"[Braziller] is known for both his early acquisition and promotion of international literary stars." Read more of this wonderful review of Encounters in The Guardian
"…none is more powerful as a new memoir by George Braziller, who in 1955, founded an eponymous press that did very big things." Read the review in The New Republic
We are pleased to announce the publication this summer of ENCOUNTERS, MY LIFE IN PUBLISHING completed by our founder, George Braziller, at age 99. A window into the golden age of independent publishing and a beautiful visual book with many pages in full color. In Encounters, Braziller recounts his Depression-era childhood in Brooklyn, his political awakening with the Spanish Civil War, starting his own book clubs, his active duty in the European Theatre of World War II, and building his independent publishing company, George Braziller, In. In a series of candid, humorous vignettes, Braziller relates his experiences as publisher of literary figures like Orhan Pamuk and Jean-Paul Sartre, as well as encounters with Marc Chagall, Pablo Picasso, and friendships with Arthur Miller, Marilyn Monroe, and many others who inspired him and enabled his publishing house to flourish.
"This sweet and nostalgic chronicle...represents a bygone era in publishing that's worth revisiting." -Publishers Weekly
By Adrienne Baxter Bell
The essential book on the innovative American landscape painter, with a new preface by the author.
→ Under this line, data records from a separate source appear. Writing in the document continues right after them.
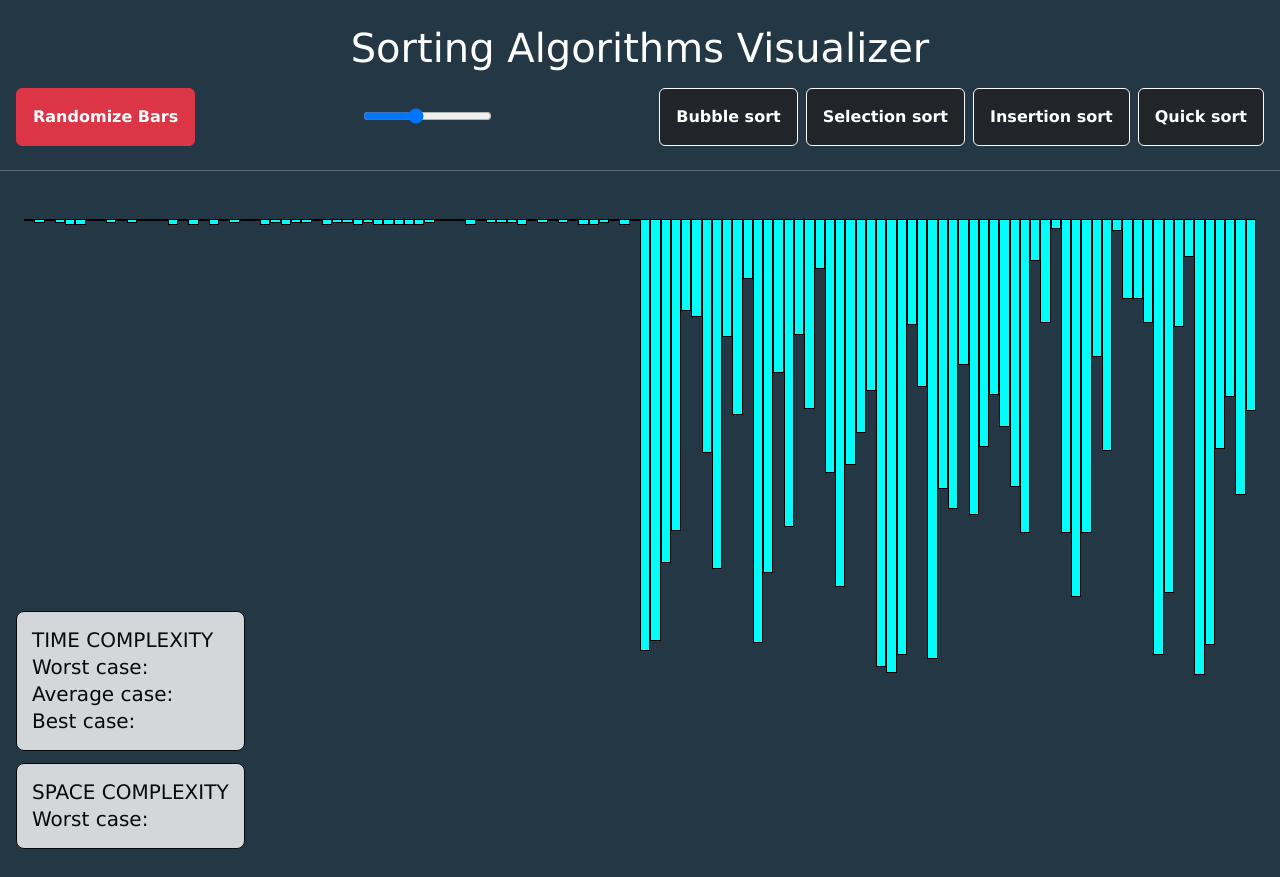
Repository: Vasil1001/Sorting-Algorithms-Visualizer-js
Page: views/index.html
These files come from the project's save history. The page is drawn as it stood at one moment and after a run of saves; the edit follows.
The browser window is 1280 px wide. The pictures show the whole page.

Above is the page before, as saved 2022-11-06 15:32:15.

### views/index.html
<!doctype html>
<html lang="en">

<head>
  <meta charset="utf-8">
  <meta name="viewport" content="width=device-width, initial-scale=1">

  <title>Sorting Algorithms Visualizer</title>

  <!-- Import css & bootstrap-->
  <link href="https://cdn.jsdelivr.net/npm/bootstrap@5.2.2/dist/css/bootstrap.min.css" rel="stylesheet"
    integrity="sha384-Zenh87qX5JnK2Jl0vWa8Ck2rdkQ2Bzep5IDxbcnCeuOxjzrPF/et3URy9Bv1WTRi" crossorigin="anonymous">
  <link rel="stylesheet" href="/css/base.css">

</head>

<body>

  <h1 align="center" class="mt-4">Sorting Algorithms Visualizer</h1>

  <nav class="navbar navbar-expand-lg">

    <div class="container-fluid">
      <button type="button" class="btn btn-danger mx-1 p-3 " id="new_array" style="color: white;"><b>Randomize Bars </b>
      </button>

      <span>
        <!-- no of bars -->
        <input id="arr_sz" type="range" min=20 max=120 step=1 value=60>
      </span>

      <ul class="navbar-nav">
        <li class="nav-item">
          <button type="button" class="btn btn-dark border-light mx-1 p-3 " id="bubble_sort"
            style="color: white;"><b>Bubble sort</b> </button>
        </li>
        <li class="nav-item">
          <button type="button" class="btn btn-dark border-light mx-1 p-3 " id="selection_sort"
            style="color: rgb(255, 255, 255);">
            <b>Selection sort</b></button>
        </li>
        <li class="nav-item">
          <button type="button" class="btn btn-dark border-light mx-1 p-3 " id="insertion_sort" style="color: white;">
            <b>Insertion sort</b></button>
        </li>
        <li class="nav-item">
          <button type="button" class="btn btn-dark border-light mx-1 p-3 " id="quick_sort" style="color: white;">
            <b>Quick sort</b></button>
        </li>

      </ul>
    </div>
  </nav>

  <hr style="color: white;">

  <h3 align="center" class="mt-4" id="algorithm_running">
    </h1>

    <div id="bars" class="bars flex-container p-4"></div>

    <div id="boxes">

      <div id="leftbox">
        <div id="box1">
          <h5>TIME COMPLEXITY</h5>
          <div>
            <h5>Worst case: </h5>
            <h5 id="worst_time"></h5>
          </div>
          <div>
            <h5>Average case: </h5>
            <h5 id="average_time"></h5>
          </div>
          <div>
            <h5>Best case: </h5>
            <h5 id="best_time"></h5>
          </div>

        </div>

        <div id="box2">

          <h5>SPACE COMPLEXITY</h5>
          <div>
            <h5>Worst case:</h5>
            <h5 id="space_complexity"></h5>
          </div>
        </div>
      </div>

    </div>


    <!-- Import css & bootstrap-->
    <script src="https://cdn.jsdelivr.net/npm/bootstrap@5.2.2/dist/js/bootstrap.bundle.min.js"
      integrity="sha384-OERcA2EqjJCMA+/3y+gxIOqMEjwtxJY7qPCqsdltbNJuaOe923+mo//f6V8Qbsw3"
      crossorigin="anonymous"></script>

    <script src="/sort_algos_js_files/index.js"></script>

    <script src="/sort_algos_js_files/bubble.js"></script>
    <script src="/sort_algos_js_files/selection.js"></script>
    <script src="/sort_algos_js_files/insertion.js"></script>
    <script src="/sort_algos_js_files/quicksort.js"></script>


</body>

</html>

### css/base.css
body {
    background-color: rgb(35, 55, 68);
    color:white;
    font-size: 18px;
    font-family: 'Lucida Sans', 'Lucida Sans Regular', 'Lucida Grande', 'Lucida Sans Unicode', Geneva, Verdana, sans-serif;
}

.flex-container{
    margin-top: 1px;
    display: flex;
    flex-wrap: nowrap;
    justify-content: center;
    transition: 1.5s all ease;
    width: 100%;
    height: 400px;

}

/* STYLING FOR THE BARS */
.flex-item{
    background: rgb(0, 255, 251);
    border: 1pt solid black;
    width: 12px;
    transition: 0.1s all ease;
}

#leftbox {
    float:left;
    color: black;
    padding: 16px;
}

#box1, #box2 {
    background:white;
    opacity: 0.8;
    border: 1pt solid black;
    border-radius: 8px;
    padding: 15px;
    margin-bottom: 12px;
}

h5 {
    display: inline;
}

### sort_algos_js_files/index.js
let random_array_100 = [];

// Create a bar array according to the slider value
var arr_size = document.querySelector("#arr_sz"); //select bars slider
var no_of_bars = arr_size.value;
arr_size.addEventListener("input",function(){
    createBarArray(parseInt(no_of_bars));
});

createBarArray(no_of_bars);

function createBarArray(no_of_bars = 60) {
    // replace array
    deletePreviousArray();

    // Array to store randomly generated numbers
    random_array_100 = [];
    var singleBar = 0;

    // get a random number and add it to the array until there are 100 in array
    for (singleBar = 0; singleBar < no_of_bars; singleBar++) {
        random_array_100.push(Math.round(Math.random() * 3.5));
    }
    for (let i = 0; i < no_of_bars; i++) {
        random_array_100.push(Math.floor(Math.random() * 250) + 1);
    }

    // print 100 random numbers of the array
    console.log(random_array_100);

    // select the div #bars element
    const bars = document.querySelector("#bars");
    // make bars with height from random array numbers
    for (let i = 0; i < random_array_100.length; i++) {
        // create div bar for each number in the array
        const bar = document.createElement("div");
        bar.style.height = `${random_array_100[i] * 2}px`;
        bar.classList.add('bar');
        bar.classList.add('flex-item');
        bar.classList.add(`barNo${i}`);
        bars.appendChild(bar);
    }
}

function deletePreviousArray() {
    const bar = document.querySelector("#bars");
    bar.innerHTML = '';
}

document.getElementById("new_array").addEventListener("click", function () {
    createBarArray(no_of_bars);
});

function swap(element1, element2) {
    //https://www.geeksforgeeks.org/bubble-sort/
    let temp = element1.style.height;
    element1.style.height = element2.style.height;
    element2.style.height = temp;
}

// disable all the buttons or if button is pressed again algo will bug out
function disableButtonsOnSortRun() {
    document.getElementById("new_array").disabled = true;

    document.getElementById("bubble_sort").disabled = true;
    document.getElementById("selection_sort").disabled = true;
    document.getElementById("insertion_sort").disabled = true;
    document.getElementById("quick_sort").disabled = true;
}

function enableButtonsAfterSortRun() {
    document.getElementById("new_array").disabled = false;

    document.getElementById("bubble_sort").disabled = false;
    document.getElementById("selection_sort").disabled = false;
    document.getElementById("insertion_sort").disabled = false;
    document.getElementById("quick_sort").disabled = false;
}

### sort_algos_js_files/bubble.js
async function bubbleSort() {

    // Algo name
    document.getElementById("algorithm_running").innerText = "Bubble Sort";

    //Setting Time complexities
    document.getElementById("worst_time").innerText = "O(N^2)";
    document.getElementById("average_time").innerText = "Θ(N^2)";
    document.getElementById("best_time").innerText = "Ω(N)";

    //Setting Space complexity
    document.getElementById("space_complexity").innerText = "O(1)";

    console.log('bubble sort clicked');
    // get the bars from index
    const barsArray = document.querySelectorAll(".bar");

    for (let i = 0; i < barsArray.length - 1; i++) {
        console.log("In first i loop");

        for (j = 0; j < barsArray.length - i - 1; j++) {
            console.log("In j loop");
            barsArray[j].style.background = 'blue';
            barsArray[j + 1].style.background = 'blue';

            if (parseInt(barsArray[j].style.height) > parseInt(barsArray[j + 1].style.height)) {
                console.log("If barsArray 1 > barsArray 2 swap them");
                await new Promise(r => setTimeout(r, 50));
                swap(barsArray[j], barsArray[j + 1]);
            }
            barsArray[j].style.background = 'cyan';
            barsArray[j + 1].style.background = 'cyan';
        }
        barsArray[barsArray.length - 1 - i].style.background = 'pink';
    }
    barsArray[0].style.background = 'pink';
}


document.getElementById("bubble_sort").addEventListener("click", async function () {
    disableButtonsOnSortRun();
    await bubbleSort();
    enableButtonsAfterSortRun();

});

### sort_algos_js_files/selection.js
async function selectionSort() {

    // Algo name
    document.getElementById("algorithm_running").innerText = "Selection Sort";

    //Setting Time complexities
    document.getElementById("worst_time").innerText = "O(N^2)";
    document.getElementById("average_time").innerText = "Θ(N^2)";
    document.getElementById("best_time").innerText = "Ω(N^2)";

    //Setting Space complexity
    document.getElementById("space_complexity").innerText = "O(1)";

    console.log('bubble sort clicked');
    // get the bars from index
    const barsArray = document.querySelectorAll(".bar");

    // One by one move boundary of unsorted subarray
    for (let i = 0; i < barsArray.length; i++) {
        console.log("In first i loop");
        // Find the minimum barsArray in unsorted array
        let min_idx = i;
        //mark the smallest height in blue bar
        barsArray[i].style.background = 'blue';

        for (let j = i + 1; j < barsArray.length; j++) {
            console.log("In j loop");
            // Change color for the current comparision (in consideration for min_index)
            barsArray[j].style.background = 'red';

            await new Promise(r => setTimeout(r, 50));
            if (parseInt(barsArray[j].style.height) < parseInt(barsArray[min_idx].style.height)) {
                console.log("If barsArray 1 < current smallest barsArray change current smalest");
                if (min_idx !== i) {
                    //  there is a new minimum so change last to normal cyan
                    barsArray[min_idx].style.background = 'cyan';
                }
                min_idx = j;
            }
            else {
                barsArray[j].style.background = 'cyan';
            }
        }
        await new Promise(r => setTimeout(r, 50));
        swap(barsArray[min_idx], barsArray[i]);

        // color mid index blue after reset as it has been swapped
        barsArray[min_idx].style.background = 'cyan';

        // change the sorted bar color to green
        barsArray[i].style.background = 'green';
    }
}


document.getElementById("selection_sort").addEventListener("click", async function () {
    disableButtonsOnSortRun();
    await selectionSort();
    enableButtonsAfterSortRun();

});

### sort_algos_js_files/insertion.js
async function insertionSort() {

    // Algo name
    document.getElementById("algorithm_running").innerText = "Insertion Sort";

    //Setting Time complexities
    document.getElementById("worst_time").innerText = "O(N^2)";
    document.getElementById("average_time").innerText = "Θ(N^2)";
    document.getElementById("best_time").innerText = "Ω(N)";

    //Setting Space complexity
    document.getElementById("space_complexity").innerText = "O(1)";

    console.log('insertion sort clicked');

    // get the bars from index
    const barsArray = document.querySelectorAll(".bar");
    barsArray[0].style.background = 'green';

    for (let i = 1; i < barsArray.length; i++) {
        console.log("In first i loop");

        let key = barsArray[i].style.height;
        let j = i - 1;

        barsArray[i].style.background = 'blue';

        await new Promise(r => setTimeout(r, 50));

        while (j >= 0 && (parseInt(barsArray[j].style.height) > parseInt(key))) {
            console.log("In j loop");
            barsArray[j].style.background = 'blue';
            barsArray[j + 1].style.height = barsArray[j].style.height;
            j--;

            await new Promise(r => setTimeout(r, 50));

            // color sorted side
            for (let k = i; k >= 0; k--) {
                barsArray[k].style.background = 'yellow';
            }
        }
        barsArray[j + 1].style.height = key;
        barsArray[i].style.background = 'yellow';

    }
}


document.getElementById("insertion_sort").addEventListener("click", async function () {
    disableButtonsOnSortRun();
    await insertionSort();
    enableButtonsAfterSortRun();

});

### sort_algos_js_files/quicksort.js
async function partition(barsArray, low, high) {
    let i = (low - 1);

    barsArray[high].style.background = 'red';

    for (let j = low; j <= high - 1; j++) {
        barsArray[j].style.background = 'yellow';

        await new Promise(r => setTimeout(r, 50));

        if (parseInt(barsArray[j].style.height) < parseInt(barsArray[high].style.height)) {
            i++;
            swap(barsArray[i], barsArray[j]);

            barsArray[i].style.background = 'orange';
            await new Promise(r => setTimeout(r, 50));
        } else {
            // color if not less than pivot
            barsArray[j].style.background = 'blue';
        }
    }
    i++;
    await new Promise(r => setTimeout(r, 50));
    swap(barsArray[i], barsArray[high])

    barsArray[high].style.background = 'blue';
    barsArray[low].style.background = 'green';

    await new Promise(r => setTimeout(r, 50));

    // color
    for (let k = 0; k < barsArray.length; k++) {
        if (barsArray[k].style.background != 'green')
            barsArray[k].style.background = 'green';
    }
    return i;
}

async function quickSort(barsArray, low, high) {
    // Algo name
    document.getElementById("algorithm_running").innerText = "Quick Sort";

    //Setting Time complexities
    document.getElementById("worst_time").innerText = "O(N^2)";
    document.getElementById("average_time").innerText = "Θ(N log N)";
    document.getElementById("best_time").innerText = "Ω(N log N)";

    //Setting Space complexity
    document.getElementById("space_complexity").innerText = "O(log N)";


    if (low < high) {
        let pivot_index = await partition(barsArray, low, high);
        await quickSort(barsArray, low, pivot_index - 1);
        await quickSort(barsArray, pivot_index + 1, high);
    } else {
        if (low >= 0 && high >= 0 && low < barsArray.length && high < barsArray.length) {
            barsArray[high].style.background = 'green';
            barsArray[low].style.background = 'green';
        }
    }
}

document.getElementById("quick_sort").addEventListener("click", async function () {
    let barsArray = document.querySelectorAll('.bar');
    let low = 0;
    let high = barsArray.length - 1;

    disableButtonsOnSortRun();
    await quickSort(barsArray, low, high);
    enableButtonsAfterSortRun();
});

After the next 2 saves:
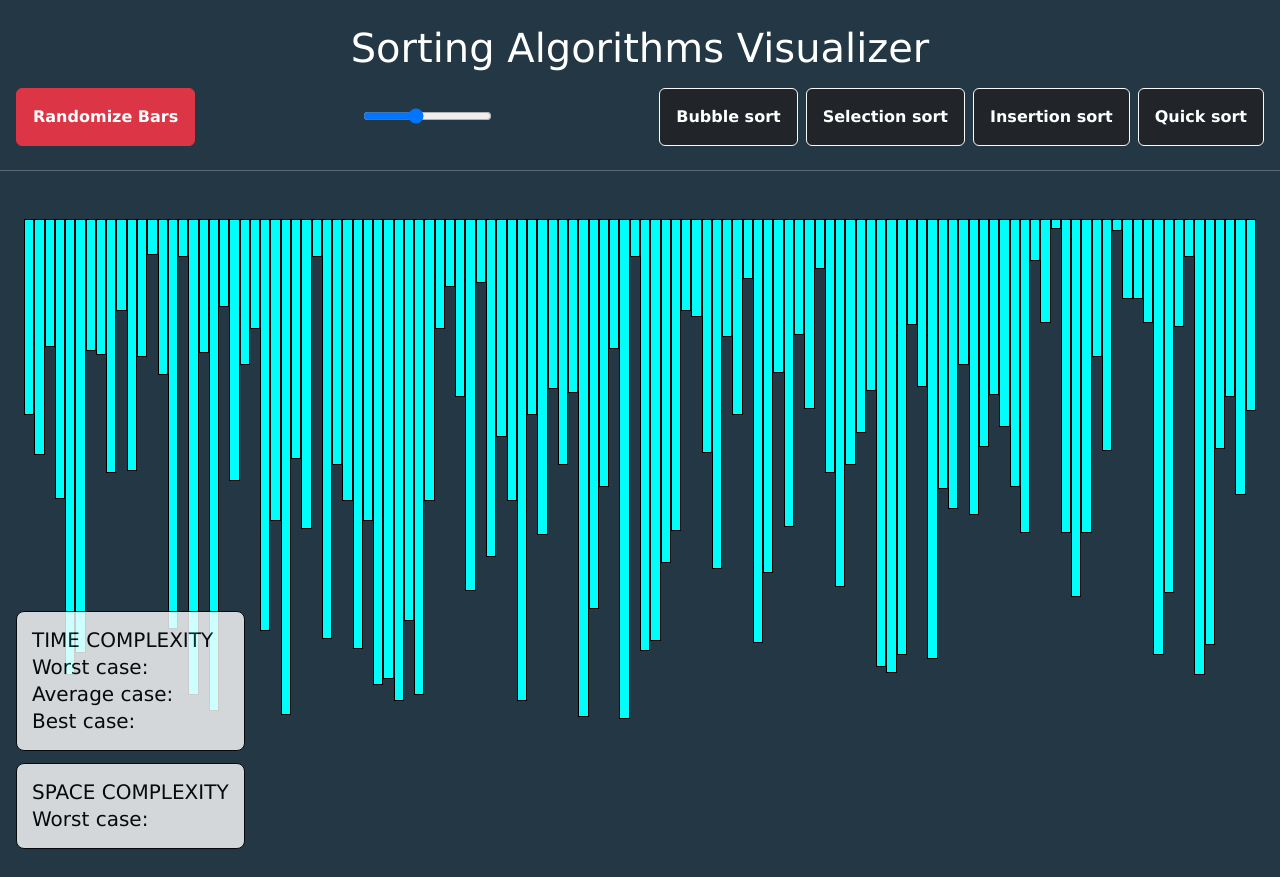
The 2 saves are shown as one change because they came seconds apart.
The last was saved 14 s later.
--- a/sort_algos_js_files/index.js
+++ b/sort_algos_js_files/index.js
@@ -19,7 +19,7 @@ function createBarArray(no_of_bars = 60) {
 
     // get a random number and add it to the array until there are 100 in array
     for (singleBar = 0; singleBar < no_of_bars; singleBar++) {
-        random_array_100.push(Math.round(Math.random() * 3.5));
+        random_array_100.push(Math.round(Math.random() * 250) + 1);
     }
     for (let i = 0; i < no_of_bars; i++) {
         random_array_100.push(Math.floor(Math.random() * 250) + 1);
This eloquent examination of Inness' most important paintings illuminates the artist’s philosophical and religious preoccupations. It provides an overview of his life and situates Inness within the contexts of key issues in American history, such as the Hudson River School, Transcendentalism, Swedenborgianism, and the work of William James. It explains for the first time how Inness treated landscape painting as a form of philosophical inquiry that could communicate his holistic belief in the unity of nature and spirit. In her new preface, Adrienne Baxter Bell expands on her previous ideas; adding new developments in Inness scholarship.
Poems by Philip Hodgins
Edited by Paul Kane
FIRST LIGHT brings together the best work of the legendary Australian poet, Philip Hodgins. Published in The New Yorker and The Paris Review, Hodgins was internationally renowned for his unflinchingly honest and mordant account of country life in Australia. In a vivid and lucid style, his astonishing poems reveal the complexities, depths and urgencies of living at the edge of life and death. Celebrated for his sophisticated yet understated craftsmanship, Hodgins writes with subtlety, humor and heartbreaking intensity.
Braziller is renowned for publishing the work of artists such as Pablo Picasso, Will Barnett, Henri Matisse, Red Grooms, Philip Guston, and George Inness, as well as its pioneering architecture series. A leader in contemporary literary fiction and nonfiction, Braziller introduced the work of Nathalie Sarraute, Claude Simon, Orhan Pamuk, Charles Simic, Janet Frame and Buchi Emecheta to American readers. We continue in this tradition with our current series of contemporary Australian poetry, a first collection by essayist Allison Gruber, and the first English translations of renowned Mexican writer, Juan Villoro.